After hearing former World Wrestling Entertainment intercontinental champion Marc Mero share his powerful story last week, Mattituck High School sophomore Mackayla Marmar knew she wanted to hear more of Mr. Mero’s story. When she learned he was also set to speak at Southold High School Thursday night, she asked her aunt Maria Lutz to accompany her to the event.
“It really encouraged me to be better to others and to myself and to see life from a different perspective — that not everything you see in everyone is the way it actually is,” Mackayla said.
Mr. Mero has been a motivational speaker at schools for 17 years and is currently on a tour dubbed “Choices.” He also speaks in business settings on how to build a healthy corporate culture.
In his presentation, he outlines how his choices impacted his life — how they took him from the highest highs to very deep lows and back again. He speaks about growing up in Buffalo as a child of divorce, his time as a famous WWE wrestler, how he overcame drug addiction after more than 10 years and much more. He shares his experiences to spread a positive message and combat suicide, substance abuse, bullying and depression.
Last week, he spoke at Mattituck, Southold and Greenport high schools. He was last in the area in 2019, and both visits have been funded by Kait’s Angels. Joe and Darla Doorhy of Mattituck co-founded the nonprofit in 2014 after the death of their daughter Kaitlyn, and it’s since helped many North Fork and Shelter Island residents through fundraisers such as an annual community yard sale.

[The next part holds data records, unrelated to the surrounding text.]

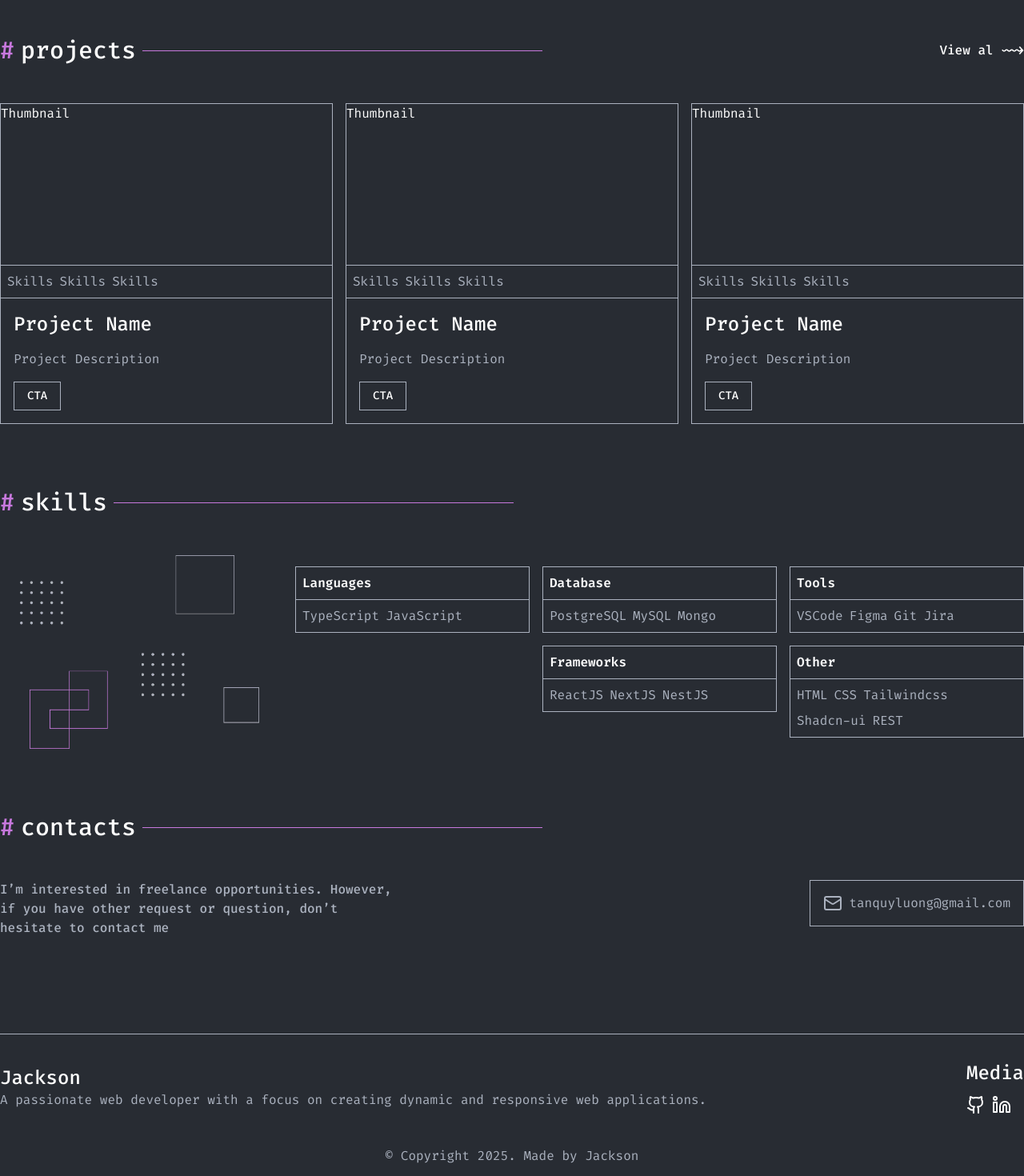
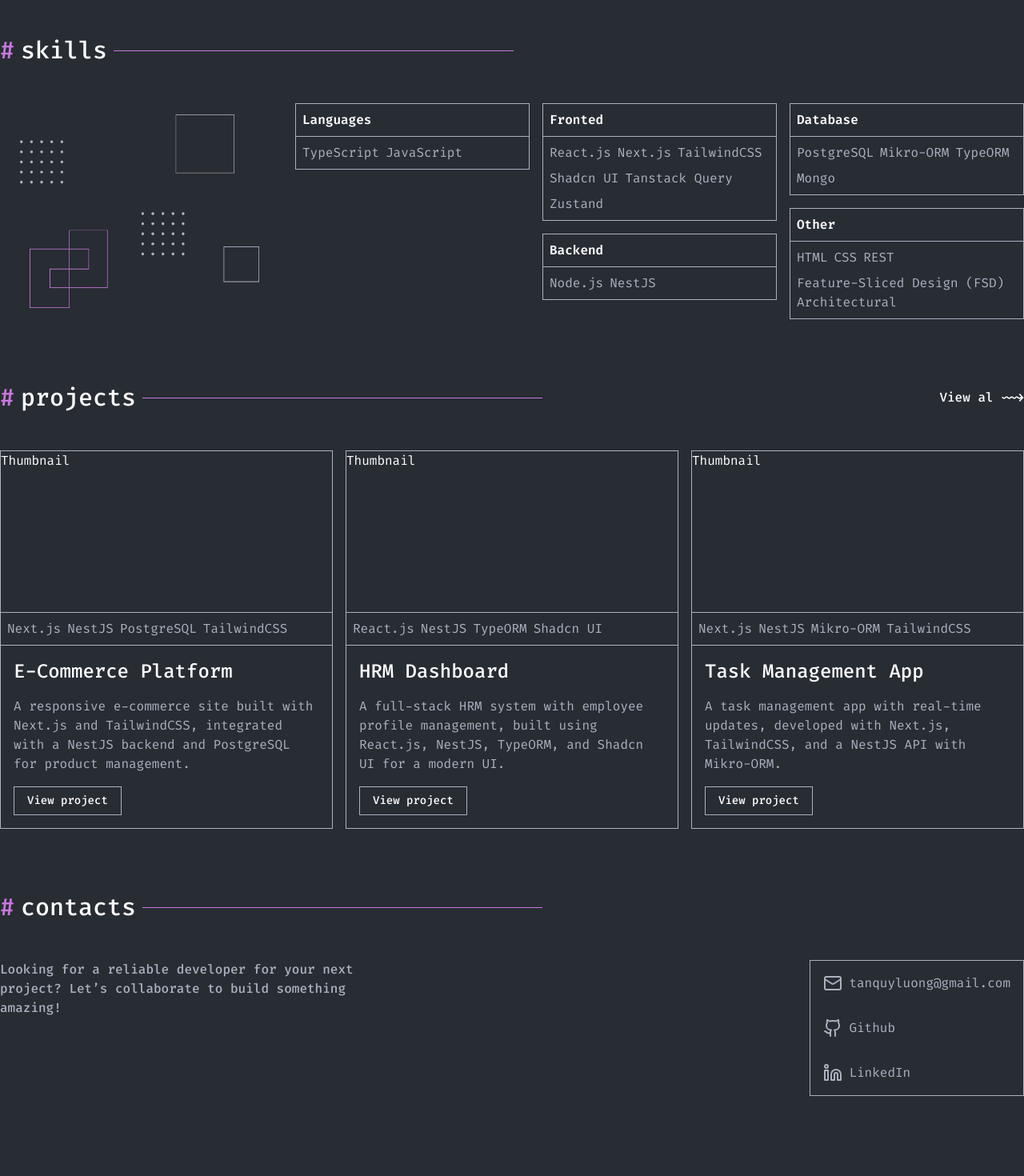
Before and after one commit to LuongQuyTan1999/portfolio, a Next.js app: page / in a window 1280 px wide. Shown: the part 820-2290 px from the top of the page at 80% size. Built offline with nearby package versions, Linux system fonts and the light colour scheme.

Commit message:
update content

```diff
--- a/src/app/(landing)/page.tsx
+++ b/src/app/(landing)/page.tsx
@@ -12,9 +12,9 @@ export default function Home() {
 
       <Banner />
 
+      <Skill />
+
       <Project />
-
-      <Skill />
 
       <Contact />
 
--- a/src/app/_components/Banner.tsx
+++ b/src/app/_components/Banner.tsx
@@ -8,7 +8,7 @@ export default function Banner() {
       <div className="flex justify-between items-center gap-8 w-full min-h-[550px]">
         <div>
           <h1 className="mb-4 font-bold text-primary text-3xl">
-            Full-Stack Developer
+            Hi, I’m Jackson - Full-Stack Developer
           </h1>
           <p className="mb-6 text-secondary">
             I’m a full-stack developer with 4 years of experience building
@@ -20,7 +20,14 @@ export default function Banner() {
             Let’s build something amazing together!
           </p>
 
-          <Button variant="outline">Contact me!!</Button>
+          <div className="flex gap-4">
+            <Button asChild>
+              <Link href="#contact">Hire Me</Link>
+            </Button>
+            <Button variant="outline" asChild>
+              <Link href="#project">View Projects</Link>
+            </Button>
+          </div>
         </div>
 
         <div className="flex flex-col items-center size-full">
--- a/src/app/_components/Contact.tsx
+++ b/src/app/_components/Contact.tsx
@@ -1,4 +1,4 @@
-import { Mail } from "lucide-react";
+import { Github, Linkedin, Mail } from "lucide-react";
 import Link from "next/link";
 
 export default function Contact() {
@@ -14,17 +14,27 @@ export default function Contact() {
 
       <div className="flex justify-between gap-5 w-full">
         <div className="max-w-[505px] font-medium text-secondary">
-          I’m interested in freelance opportunities. However, if you have other
-          request or question, don’t hesitate to contact me
+          Looking for a reliable developer for your next project? Let’s
+          collaborate to build something amazing!
         </div>
 
-        <div className="space-y-4 p-4 border border-secondary w-fit h-fit">
+        <div className="border border-secondary w-fit h-fit text-secondary">
           <Link
             href="mailto:tanquyluong@gmail.com"
-            className="flex items-center gap-2 text-secondary"
+            className="flex items-center gap-2 space-y-4 p-4"
           >
             <Mail />
             tanquyluong@gmail.com
+          </Link>
+
+          <Link href="/" className="flex items-center gap-2 space-y-4 p-4">
+            <Github width={24} height={24} />
+            Github
+          </Link>
+
+          <Link href="/" className="flex items-center gap-2 space-y-4 p-4">
+            <Linkedin />
+            LinkedIn
           </Link>
         </div>
       </div>
--- a/src/app/_components/Footer.tsx
+++ b/src/app/_components/Footer.tsx
@@ -5,7 +5,7 @@ export default function Footer() {
   return (
     <footer className="flex justify-center items-center mt-20 py-8 border-secondary border-t w-full">
       <div className="container">
-        <div className="flex justify-between items-center">
+        {/* <div className="flex justify-between items-center">
           <div>
             <div className="font-medium text-2xl">Jackson</div>
             <div className="text-secondary">
@@ -25,8 +25,8 @@ export default function Footer() {
               </Link>
             </div>
           </div>
-        </div>
-        <div className="mt-10 w-full text-secondary text-center">
+        </div> */}
+        <div className="w-full text-secondary text-center">
           © Copyright 2025. Made by Jackson
         </div>
       </div>
--- a/src/app/_components/Project.tsx
+++ b/src/app/_components/Project.tsx
@@ -1,5 +1,29 @@
 import { Button } from "@/components/ui/button";
 import Link from "next/link";
+
+const PROJECTS = [
+  {
+    title: "E-Commerce Platform",
+    description:
+      "A responsive e-commerce site built with Next.js and TailwindCSS, integrated with a NestJS backend and PostgreSQL for product management.",
+    link: "#",
+    tags: ["Next.js", "NestJS", "PostgreSQL", "TailwindCSS"],
+  },
+  {
+    title: "HRM Dashboard",
+    description:
+      "A full-stack HRM system with employee profile management, built using React.js, NestJS, TypeORM, and Shadcn UI for a modern UI.",
+    link: "#",
+    tags: ["React.js", "NestJS", "TypeORM", "Shadcn UI"],
+  },
+  {
+    title: "Task Management App",
+    description:
+      "A task management app with real-time updates, developed with Next.js, TailwindCSS, and a NestJS API with Mikro-ORM.",
+    link: "#",
+    tags: ["Next.js", "NestJS", "Mikro-ORM", "TailwindCSS"],
+  },
+];
 
 export default function Project() {
   return (
@@ -17,23 +41,29 @@ export default function Project() {
       </div>
 
       <div className="gap-4 grid grid-cols-3">
-        {[1, 2, 3].map((_item, idx) => (
+        {PROJECTS.map((item, idx) => (
           <div className="border border-secondary w-full" key={idx}>
             <div className="h-[201px]">Thumbnail</div>
             <div className="flex flex-wrap items-center gap-2 p-2 border-secondary border-y text-secondary">
-              <span>Skills</span>
-              <span>Skills</span>
-              <span>Skills</span>
+              {item.tags.map((tag, index) => (
+                <span
+                  key={index}
+                  // className="bg-secondary px-2 py-1 rounded text-background"
+                >
+                  {tag}
+                </span>
+              ))}
             </div>
             <div className="space-y-4 p-4">
-              <div className="font-medium text-2xl">Project Name</div>
-              <div className="text-secondary">Project Description</div>
+              <div className="font-medium text-2xl">{item.title}</div>
+              <div className="text-secondary">{item.description}</div>
               <div>
                 <Button
                   variant="outline"
                   className="border-secondary hover:border-primary hover:text-primary"
+                  asChild
                 >
-                  CTA
+                  <Link href={item.link}>View project</Link>
                 </Button>
               </div>
             </div>
--- a/src/app/_components/Skill.tsx
+++ b/src/app/_components/Skill.tsx
@@ -1,4 +1,41 @@
 import Image from "next/image";
+
+const SKILLS_1 = [{ name: "Languages", skills: ["TypeScript", "JavaScript"] }];
+
+const SKILLS_2 = [
+  {
+    name: "Fronted",
+    skills: [
+      "React.js",
+      "Next.js",
+      "TailwindCSS",
+      "Shadcn UI",
+      "Tanstack Query",
+      "Zustand",
+    ],
+  },
+  { name: "Backend", skills: ["Node.js", "NestJS"] },
+];
+
+const SKILLS_3 = [
+  { name: "Database", skills: ["PostgreSQL", "Mikro-ORM", "TypeORM", "Mongo"] },
+  {
+    name: "Other",
+    skills: [
+      "HTML",
+      "CSS",
+      "REST",
+      "Feature-Sliced Design (FSD) Architectural",
+    ],
+  },
+];
+
+// const SKILLS_2 = [
+//   { name: "Tools", skills: ["Git", "Docker", "CI/CD"] },
+//   { name: "Testing", skills: ["Jest", "Cypress"] },
+//   { name: "Cloud", skills: ["AWS", "Vercel"] },
+//   { name: "Soft Skills", skills: ["Teamwork", "Problem Solving", "Communication"] },
+// ]
 
 export default function Skill() {
   return (
@@ -22,70 +59,59 @@ export default function Skill() {
         </div>
 
         <div className="gap-4 grid grid-cols-3 w-full">
-          <div className="border border-secondary w-full h-fit">
+          {SKILLS_1.map((skill) => (
+            <div
+              key={skill.name}
+              className="border border-secondary w-full h-fit"
+            >
               <div className="p-2 border-secondary border-b font-semibold">
-              Languages
+                {skill.name}
               </div>
 
               <div className="flex flex-wrap gap-2 p-2 text-secondary">
-              <span>TypeScript</span>
-              <span>JavaScript</span>
+                {skill.skills.map((s) => (
+                  <span key={s}>{s}</span>
+                ))}
               </div>
+            </div>
+          ))}
+
+          <div className="space-y-4">
+            {SKILLS_2.map((skill) => (
+              <div
+                key={skill.name}
+                className="border border-secondary w-full h-fit"
+              >
+                <div className="p-2 border-secondary border-b font-semibold">
+                  {skill.name}
+                </div>
+
+                <div className="flex flex-wrap gap-2 p-2 text-secondary">
+                  {skill.skills.map((s) => (
+                    <span key={s}>{s}</span>
+                  ))}
+                </div>
+              </div>
+            ))}
           </div>
 
           <div className="space-y-4">
-            <div className="border border-secondary w-full h-fit">
+            {SKILLS_3.map((skill) => (
+              <div
+                key={skill.name}
+                className="border border-secondary w-full h-fit"
+              >
                 <div className="p-2 border-secondary border-b font-semibold">
-                Database
+                  {skill.name}
                 </div>
 
                 <div className="flex flex-wrap gap-2 p-2 text-secondary">
-                <span>PostgreSQL</span>
-                <span>MySQL</span>
-                <span>Mongo</span>
+                  {skill.skills.map((s) => (
+                    <span key={s}>{s}</span>
+                  ))}
                 </div>
               </div>
-
-            <div className="border border-secondary w-full h-fit">
-              <div className="p-2 border-secondary border-b font-semibold">
-                Frameworks
-              </div>
-
-              <div className="flex flex-wrap gap-2 p-2 text-secondary">
-                <span>ReactJS</span>
-                <span>NextJS</span>
-                <span>NestJS</span>
-              </div>
-            </div>
-          </div>
-
-          <div className="space-y-4">
-            <div className="border border-secondary w-full h-fit">
-              <div className="p-2 border-secondary border-b font-semibold">
-                Tools
-              </div>
-
-              <div className="flex flex-wrap gap-2 p-2 text-secondary">
-                <span>VSCode</span>
-                <span>Figma</span>
-                <span>Git</span>
-                <span>Jira</span>
-              </div>
-            </div>
-
-            <div className="border border-secondary w-full h-fit">
-              <div className="p-2 border-secondary border-b font-semibold">
-                Other
-              </div>
-
-              <div className="flex flex-wrap gap-2 p-2 text-secondary">
-                <span>HTML</span>
-                <span>CSS</span>
-                <span>Tailwindcss</span>
-                <span>Shadcn-ui</span>
-                <span>REST</span>
-              </div>
-            </div>
+            ))}
           </div>
         </div>
       </div>
```
Lines whose indentation alone changed are shown as unchanged.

When Mr. Doorhy heard Mr. Mero speak in 2019 knew he had to bring him to the area again. When he began contacting schools to arrange Mr. Mero ‘s return, he said, all the schools “jumped right on it.”
“The guy is such a dynamic presenter,” Mr. Doorhy said. “He’s very animated up on stage and he captures the attention of the kids … it was such a success [the first time] even the school administrators said they have never seen a presenter that really touched these kids’ lives the way he did.”
Mr. Mero told the crowd that the stage was his therapy but his work inspiring the audience doesn’t end once he’s off the stage. Back in his hotel room, he spends as much as two to four hours speaking with many of the students and audience members he inspires. He said working with Kait’s Angels has been incredible.
“There’s no greater joy than helping these kids, these students,” Mr. Mero said in a phone interview. “I receive over 100 messages a day from kids and how the program changed or even saved their life, and we identify kids that are self-harming, that feel suicidal, and we’re able to get them the help they need.”
According to the American Psychological Association, more than 20% of teens have seriously considered suicide. A report from the Centers for Disease Control and Prevention that focused on mental health and suicidal behaviors in high schoolers from 2011 to 2021 showed that 13% of high school girls and 7% of boys had attempted suicide.
Southold High School principal Terence Rusch said bringing Mr. Mero back is right in line with the district’s goal, which is to focus on social-emotional learning for students and faculty.
“His message is just on point, it’s relevant to what we’re doing right now and for Kait’s Angels to bring the three high schools together it just shows you how the North Fork continues to support one another,” Mr. Rusch said.
Jeff “Rocky” Hahn traveled from Mastic with his wife, son and his son’s girlfriend, who both have autism spectrum disorder. Mr. Hahn was a wrestler and knew Mr. Mero through a mutual friend from their wrestling days.
“I’ve been waiting for him to come out here for two years now,” Mr. Hahn said.
He said he hoped that hearing Mr. Mero’s story would motivate his son’s girlfriend, Adriana Pastore, who has been combating her own mental health issues,
“I’ve been having a hard time lately, so it was pretty nice,” Ms. Pastore said. “I nearly lost my dad; I can relate to technically losing someone because my dad has traumatic brain injury from attempting suicide.”
Darla Doorhy said that they’ve had nothing but amazing feedback from the community and that Mr. Mero’s story touched many lives.
“You just have to support the children; thats what Kait’s Angels is about,” she said. “We’re about the community and about helping children and reaching out to them.”
For more information on Mr. Mero, visit his website at thinkpoz.org. He can also be found on social media on the following formats, Facebook: Marc Mero, X: @MarcMero, Instagram: @marcmero, Youtube: The Marc Mero and Tik Tok: @marcmero.life